MATERIAL TO PROCESS —
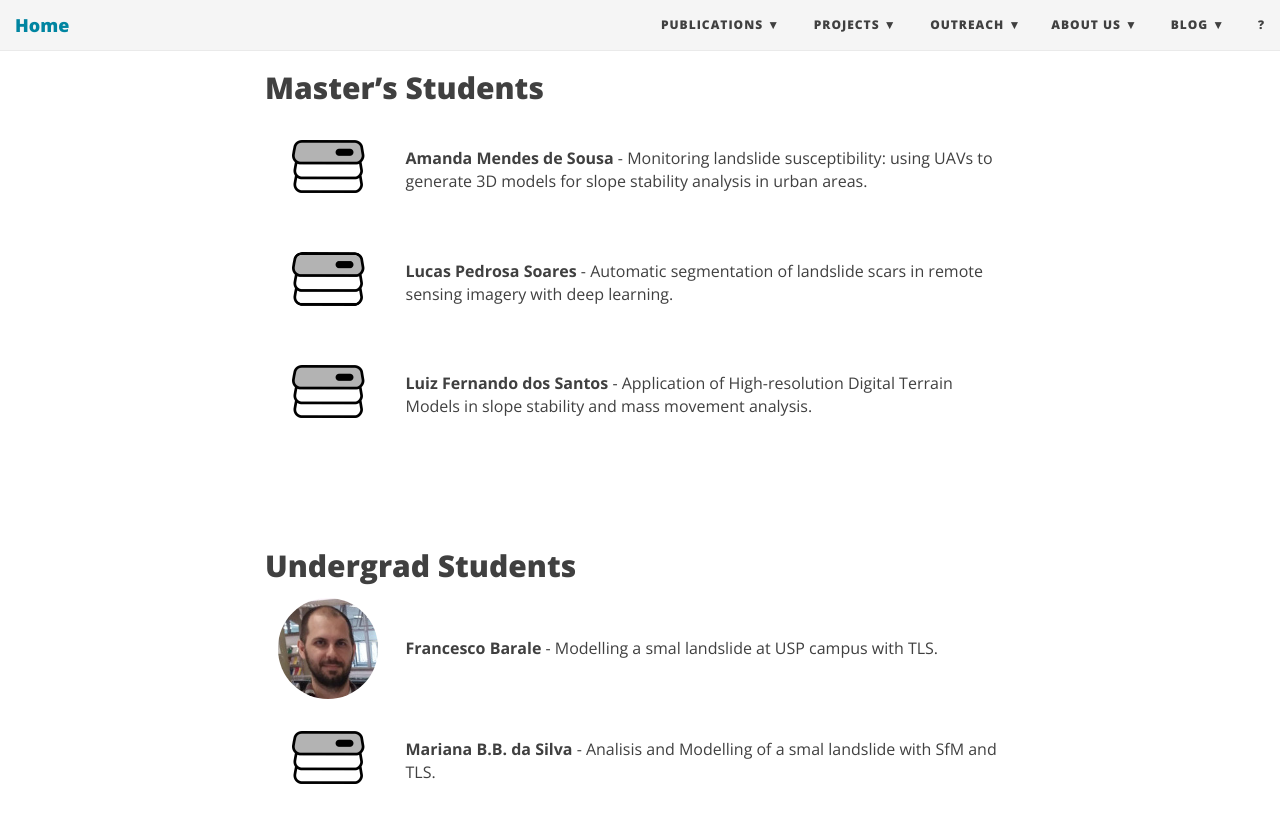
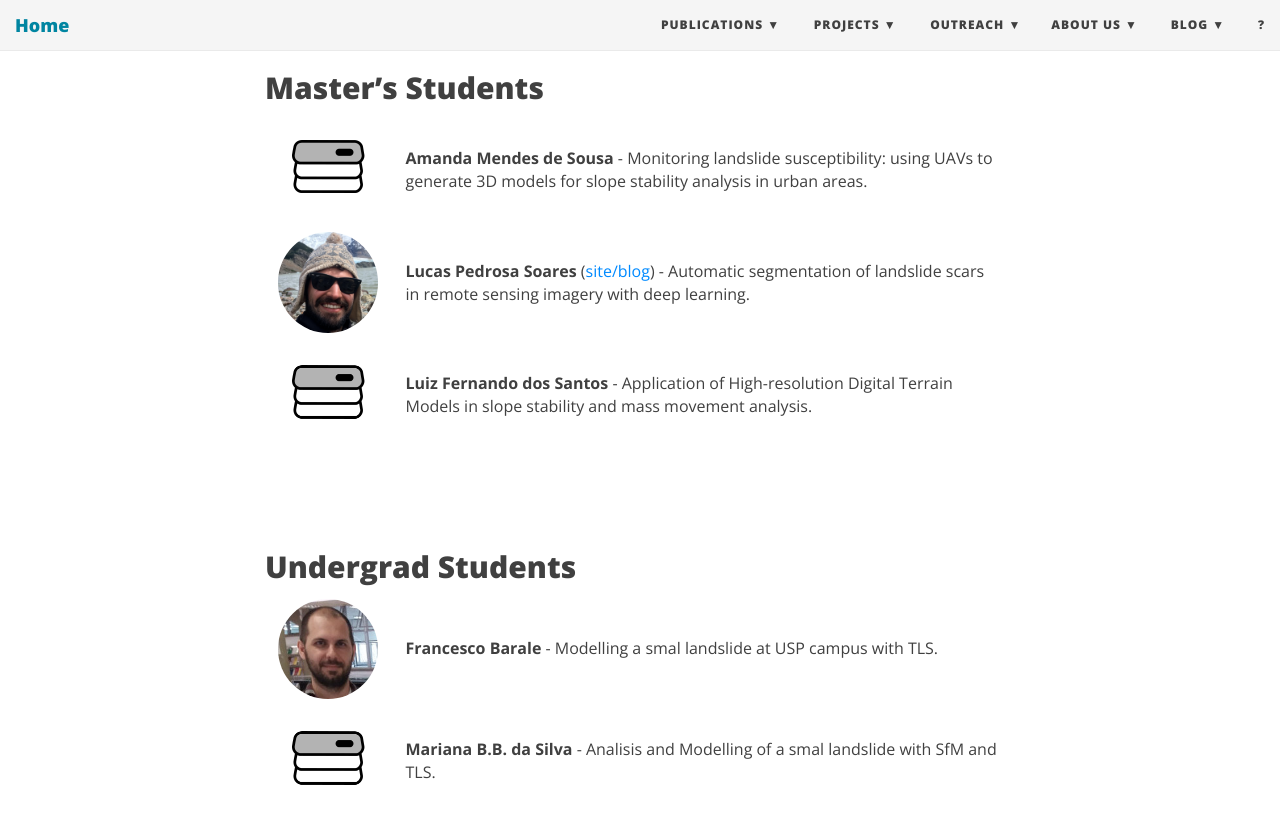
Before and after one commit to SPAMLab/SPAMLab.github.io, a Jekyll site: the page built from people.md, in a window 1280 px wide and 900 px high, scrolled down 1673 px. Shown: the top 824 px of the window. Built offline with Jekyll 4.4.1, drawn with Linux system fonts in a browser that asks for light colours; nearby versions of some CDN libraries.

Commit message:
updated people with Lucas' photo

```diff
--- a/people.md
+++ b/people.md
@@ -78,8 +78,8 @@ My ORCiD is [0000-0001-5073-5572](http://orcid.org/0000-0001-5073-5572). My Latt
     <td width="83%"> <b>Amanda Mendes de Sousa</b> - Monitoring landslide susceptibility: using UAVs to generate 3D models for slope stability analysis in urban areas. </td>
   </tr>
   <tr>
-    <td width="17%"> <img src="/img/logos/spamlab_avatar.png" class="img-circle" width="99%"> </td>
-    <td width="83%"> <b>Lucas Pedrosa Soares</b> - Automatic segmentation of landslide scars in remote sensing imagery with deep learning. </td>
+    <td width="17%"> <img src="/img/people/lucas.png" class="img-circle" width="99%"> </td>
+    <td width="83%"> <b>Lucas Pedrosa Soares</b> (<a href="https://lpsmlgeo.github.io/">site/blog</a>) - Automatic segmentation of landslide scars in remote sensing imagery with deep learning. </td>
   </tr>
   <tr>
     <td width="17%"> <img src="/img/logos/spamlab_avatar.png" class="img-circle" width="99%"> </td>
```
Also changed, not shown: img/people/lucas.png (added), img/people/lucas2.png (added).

WHAT YOU NEED TO DO —
Without the pictures, repeat all the records word for word.

RESULT —
Before and after one commit to SPAMLab/SPAMLab.github.io, a Jekyll site: the page built from people.md, in a window 1280 px wide and 900 px high, scrolled down 1673 px. Shown: the top 824 px of the window. Built offline with Jekyll 4.4.1, drawn with Linux system fonts in a browser that asks for light colours; nearby versions of some CDN libraries.

Commit message:
updated people with Lucas' photo

```diff
--- a/people.md
+++ b/people.md
@@ -78,8 +78,8 @@ My ORCiD is [0000-0001-5073-5572](http://orcid.org/0000-0001-5073-5572). My Latt
     <td width="83%"> <b>Amanda Mendes de Sousa</b> - Monitoring landslide susceptibility: using UAVs to generate 3D models for slope stability analysis in urban areas. </td>
   </tr>
   <tr>
-    <td width="17%"> <img src="/img/logos/spamlab_avatar.png" class="img-circle" width="99%"> </td>
-    <td width="83%"> <b>Lucas Pedrosa Soares</b> - Automatic segmentation of landslide scars in remote sensing imagery with deep learning. </td>
+    <td width="17%"> <img src="/img/people/lucas.png" class="img-circle" width="99%"> </td>
+    <td width="83%"> <b>Lucas Pedrosa Soares</b> (<a href="https://lpsmlgeo.github.io/">site/blog</a>) - Automatic segmentation of landslide scars in remote sensing imagery with deep learning. </td>
   </tr>
   <tr>
     <td width="17%"> <img src="/img/logos/spamlab_avatar.png" class="img-circle" width="99%"> </td>
```
Also changed, not shown: img/people/lucas.png (added), img/people/lucas2.png (added).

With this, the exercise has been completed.